▸ **PROBLEM REQUIREMENTS**
If a line of the data below holds the string "quad", copy it.

▸ **DATA SECTION**
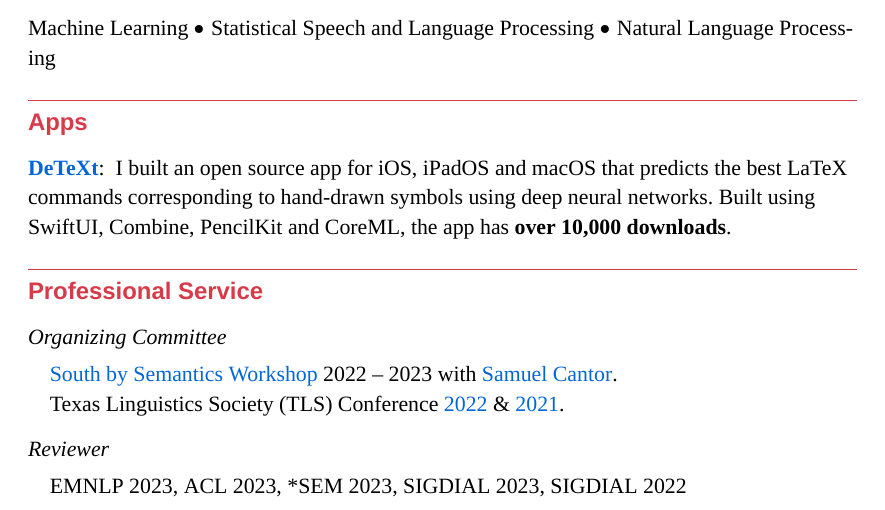
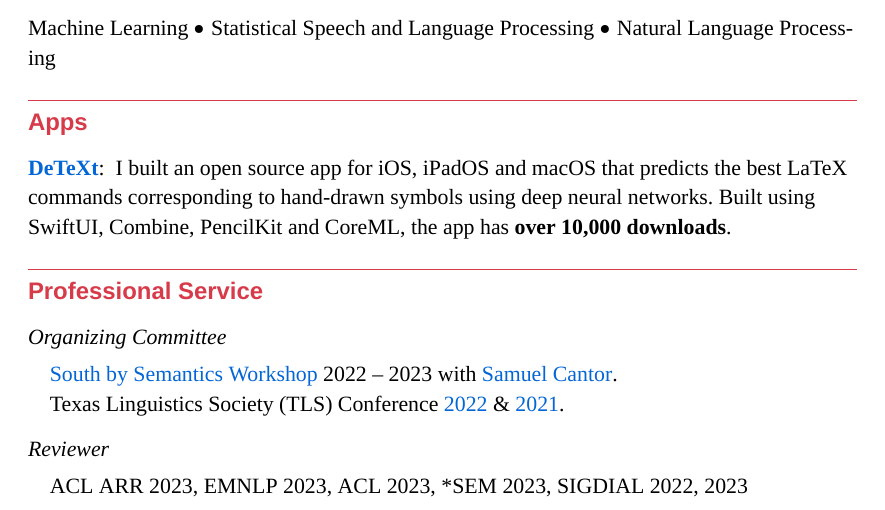
Before and after one commit to venkatasg/Resume, a LaTeX CV (Venkat_Résumé.tex, which reads sections/professional_service.tex): part of page 2 of 3, cut so that both start at the same text. Compiled offline with XeLaTeX; a missing font is replaced by an installed copy or a similar font.

Commit message:
updated reviewer stuff

```diff
--- a/sections/professional_service.tex
+++ b/sections/professional_service.tex
@@ -6,4 +6,4 @@
 
 \subsection{Reviewer}
 
-\quad EMNLP 2023, ACL 2023, *SEM 2023, SIGDIAL 2023, SIGDIAL 2022
+\quad ACL ARR 2023, EMNLP 2023, ACL 2023, *SEM 2023, SIGDIAL 2022, 2023
```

▸ **YOUR RESPONSE**
-\quad EMNLP 2023, ACL 2023, *SEM 2023, SIGDIAL 2023, SIGDIAL 2022
+\quad ACL ARR 2023, EMNLP 2023, ACL 2023, *SEM 2023, SIGDIAL 2022, 2023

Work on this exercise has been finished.